Marine ply was the obvious choice for the floor. After some investigation I learnt that Marine ply is AA quality ply that has no imperfections or defects, such as knots in the timber, that can compromise any sealer or waterproofing applied to the timber. The wiki definition is ‘Marine plywood is manufactured from durable face and core veneers, with few defects so it performs longer in both humid and wet conditions and resists delaminating and fungal attack. Its construction is such that it can be used in environments where it is exposed to moisture for long periods’.
Where to buy
I looked around when buying and found a wide variation in price without much variation in quality. In the end I bought from two places Bunnings and Barrenjoey Timber. Bunnings was great as they could cut it down to a manageable size to get it home without paying for delivery, however, their stock was low. The boys as Barrenjoey Timber were also kind enough to allow me to take down my saw and cut down the ply myself.
The size I bought was 12mm 1220×2440 for around $88 a sheet (much better than the $220 some places were charging). I went with 12mm as I found the 9mm a bit too flexible for my liking. At 27kg per sheet the extra weight of the 12mm was not ideal but in the end I am really happy I went with the 12mm.
Before cutting I created a template with cardboard from some packing boxes. This method worked really well. The one thing I had to account for was
the thickness of the carpet after glued. This was a bit tricky and I will cover more about this in the section on carpet. In short the gap required for marine carpet is between 4mm and 5mm. On average I aimed for 4.5mm. So if two pieces were butted against each other (carpet to carpet) the gap was 18mm as each piece had carpet on each side.
Cutting the timber was nothing special other than to say the edges that butted up against the hull were the trickiest and required an angle equal to, or greater than, the angle of the hull. To do this I used a jigsaw at maximum angle.
Contrary to many opinions marine ply must be sealed. I used a two part Norseal epoxy wood treatment. This is a great sealant that really gets into the
timber. My biggest tip is to watch the underside for running drips that harden into lumps. The simplest way to manage this is by lightly rubbing a cloth round the edges about ten mins after application. Keep an eye on the drips as they really do sneak up on you.
In the end I’m really happy with the floor.
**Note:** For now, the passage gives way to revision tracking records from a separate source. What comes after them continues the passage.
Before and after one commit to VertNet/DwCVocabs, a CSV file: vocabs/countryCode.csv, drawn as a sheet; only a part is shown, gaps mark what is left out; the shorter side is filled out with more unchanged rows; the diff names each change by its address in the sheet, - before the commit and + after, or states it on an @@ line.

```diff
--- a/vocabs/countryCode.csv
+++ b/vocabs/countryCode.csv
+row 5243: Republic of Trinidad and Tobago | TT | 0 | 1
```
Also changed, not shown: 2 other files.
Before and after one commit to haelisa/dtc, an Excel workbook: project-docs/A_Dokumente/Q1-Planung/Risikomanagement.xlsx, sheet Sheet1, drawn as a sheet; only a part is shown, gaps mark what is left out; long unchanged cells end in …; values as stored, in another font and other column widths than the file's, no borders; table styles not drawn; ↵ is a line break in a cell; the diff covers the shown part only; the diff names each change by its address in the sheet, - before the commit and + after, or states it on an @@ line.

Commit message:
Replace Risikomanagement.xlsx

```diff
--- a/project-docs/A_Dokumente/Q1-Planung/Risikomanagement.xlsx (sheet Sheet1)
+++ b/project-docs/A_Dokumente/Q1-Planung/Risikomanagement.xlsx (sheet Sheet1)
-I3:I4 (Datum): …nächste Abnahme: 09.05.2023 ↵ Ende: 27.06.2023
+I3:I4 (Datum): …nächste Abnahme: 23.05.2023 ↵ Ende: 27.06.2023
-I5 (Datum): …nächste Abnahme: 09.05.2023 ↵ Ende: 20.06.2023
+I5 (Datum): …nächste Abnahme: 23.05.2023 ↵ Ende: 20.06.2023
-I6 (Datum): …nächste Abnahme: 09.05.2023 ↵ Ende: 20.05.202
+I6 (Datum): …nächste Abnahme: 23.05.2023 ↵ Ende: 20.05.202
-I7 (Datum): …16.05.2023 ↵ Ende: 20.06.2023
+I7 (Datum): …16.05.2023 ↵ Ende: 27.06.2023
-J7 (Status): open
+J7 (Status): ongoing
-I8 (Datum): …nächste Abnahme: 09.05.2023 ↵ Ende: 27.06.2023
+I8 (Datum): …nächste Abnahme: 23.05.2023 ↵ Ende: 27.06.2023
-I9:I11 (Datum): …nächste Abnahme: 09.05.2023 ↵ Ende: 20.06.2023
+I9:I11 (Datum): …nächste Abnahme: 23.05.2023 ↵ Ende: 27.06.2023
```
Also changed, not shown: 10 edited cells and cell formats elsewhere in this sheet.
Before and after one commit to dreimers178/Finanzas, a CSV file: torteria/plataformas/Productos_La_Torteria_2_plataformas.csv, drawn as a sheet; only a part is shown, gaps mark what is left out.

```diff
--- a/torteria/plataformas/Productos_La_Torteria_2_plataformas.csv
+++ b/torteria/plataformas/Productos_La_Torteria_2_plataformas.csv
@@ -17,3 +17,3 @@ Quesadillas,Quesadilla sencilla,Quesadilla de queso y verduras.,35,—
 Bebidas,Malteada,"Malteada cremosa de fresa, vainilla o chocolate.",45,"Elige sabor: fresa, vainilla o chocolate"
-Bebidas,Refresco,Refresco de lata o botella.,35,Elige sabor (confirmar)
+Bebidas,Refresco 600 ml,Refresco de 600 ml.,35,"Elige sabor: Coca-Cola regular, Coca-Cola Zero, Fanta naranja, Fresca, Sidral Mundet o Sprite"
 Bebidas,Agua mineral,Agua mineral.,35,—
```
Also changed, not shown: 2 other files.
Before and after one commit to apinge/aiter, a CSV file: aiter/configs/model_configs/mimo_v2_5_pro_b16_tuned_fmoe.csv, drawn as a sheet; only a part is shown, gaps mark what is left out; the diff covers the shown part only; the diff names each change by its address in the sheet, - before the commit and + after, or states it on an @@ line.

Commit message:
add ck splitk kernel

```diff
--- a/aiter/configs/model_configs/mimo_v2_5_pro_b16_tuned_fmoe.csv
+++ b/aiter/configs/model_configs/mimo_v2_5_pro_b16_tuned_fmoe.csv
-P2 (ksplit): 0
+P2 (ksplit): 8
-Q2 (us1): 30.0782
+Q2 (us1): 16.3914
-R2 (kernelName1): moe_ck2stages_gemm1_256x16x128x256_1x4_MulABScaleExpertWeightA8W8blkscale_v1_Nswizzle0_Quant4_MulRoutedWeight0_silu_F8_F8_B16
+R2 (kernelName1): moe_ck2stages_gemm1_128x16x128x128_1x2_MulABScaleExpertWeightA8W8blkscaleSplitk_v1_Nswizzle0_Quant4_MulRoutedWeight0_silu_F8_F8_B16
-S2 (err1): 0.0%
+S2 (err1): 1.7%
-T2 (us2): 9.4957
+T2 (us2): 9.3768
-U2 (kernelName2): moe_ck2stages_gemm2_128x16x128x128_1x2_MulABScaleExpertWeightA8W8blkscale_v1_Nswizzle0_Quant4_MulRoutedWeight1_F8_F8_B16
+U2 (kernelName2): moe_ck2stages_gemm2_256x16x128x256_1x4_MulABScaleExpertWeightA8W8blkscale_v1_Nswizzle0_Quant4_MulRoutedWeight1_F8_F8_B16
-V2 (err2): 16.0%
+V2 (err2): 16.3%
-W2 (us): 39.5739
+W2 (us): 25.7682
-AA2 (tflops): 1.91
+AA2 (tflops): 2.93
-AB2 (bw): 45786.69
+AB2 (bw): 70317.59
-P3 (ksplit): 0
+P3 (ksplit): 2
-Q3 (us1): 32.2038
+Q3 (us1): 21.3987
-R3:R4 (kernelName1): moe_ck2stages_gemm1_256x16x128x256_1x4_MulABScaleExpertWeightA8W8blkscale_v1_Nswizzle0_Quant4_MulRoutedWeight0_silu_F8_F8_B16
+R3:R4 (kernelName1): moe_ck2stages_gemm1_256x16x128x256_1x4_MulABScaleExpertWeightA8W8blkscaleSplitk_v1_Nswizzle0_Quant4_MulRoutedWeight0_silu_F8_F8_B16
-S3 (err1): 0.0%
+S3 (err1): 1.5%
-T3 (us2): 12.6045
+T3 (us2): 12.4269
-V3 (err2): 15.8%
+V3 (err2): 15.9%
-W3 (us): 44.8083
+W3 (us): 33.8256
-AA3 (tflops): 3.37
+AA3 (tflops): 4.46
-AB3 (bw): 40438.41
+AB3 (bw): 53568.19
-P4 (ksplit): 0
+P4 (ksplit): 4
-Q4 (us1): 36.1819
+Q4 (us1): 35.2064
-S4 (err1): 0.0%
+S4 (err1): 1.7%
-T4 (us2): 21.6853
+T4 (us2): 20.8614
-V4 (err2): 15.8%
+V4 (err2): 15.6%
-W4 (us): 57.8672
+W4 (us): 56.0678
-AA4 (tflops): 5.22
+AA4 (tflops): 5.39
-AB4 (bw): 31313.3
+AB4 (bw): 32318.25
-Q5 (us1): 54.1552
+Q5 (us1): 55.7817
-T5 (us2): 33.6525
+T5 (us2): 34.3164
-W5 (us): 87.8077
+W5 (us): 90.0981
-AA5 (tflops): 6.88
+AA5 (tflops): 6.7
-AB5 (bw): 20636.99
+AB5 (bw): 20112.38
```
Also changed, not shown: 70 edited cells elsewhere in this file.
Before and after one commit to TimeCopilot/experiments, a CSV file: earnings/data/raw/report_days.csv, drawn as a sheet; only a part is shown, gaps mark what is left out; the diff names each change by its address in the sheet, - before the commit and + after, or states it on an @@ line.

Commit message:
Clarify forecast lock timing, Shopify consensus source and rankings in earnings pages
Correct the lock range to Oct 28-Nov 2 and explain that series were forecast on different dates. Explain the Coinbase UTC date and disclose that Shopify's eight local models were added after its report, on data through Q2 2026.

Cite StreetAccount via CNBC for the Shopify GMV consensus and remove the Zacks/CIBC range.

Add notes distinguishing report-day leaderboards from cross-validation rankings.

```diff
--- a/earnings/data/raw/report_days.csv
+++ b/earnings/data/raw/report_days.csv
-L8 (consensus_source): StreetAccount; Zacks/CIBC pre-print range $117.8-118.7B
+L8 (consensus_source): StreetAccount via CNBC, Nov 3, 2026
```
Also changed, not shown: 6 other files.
Its firm, sealed really well and is a really snug fit after the carpet was glued.
Here are my top tips for timber:
- Buy marine ply
- The cheaper AA marine ply is just as good as more expensive stuff, especially seeing it will be sealed
- Seal the ply well with an epoxy sealant
- Watch out for the sealant drips that can harden into lumps on the underside.
- 12mm ply felt the best too me but you could get away with 9mm if your happy to have a bit of movement under foot as 9mm is more flexible
- Create a template with cardboard before cutting
- The gap for carpet is around 4.5mm per side.
- Remember two carpeted pieces butted up against each other will need a gap of 18mm (4.5mm x 4 sides)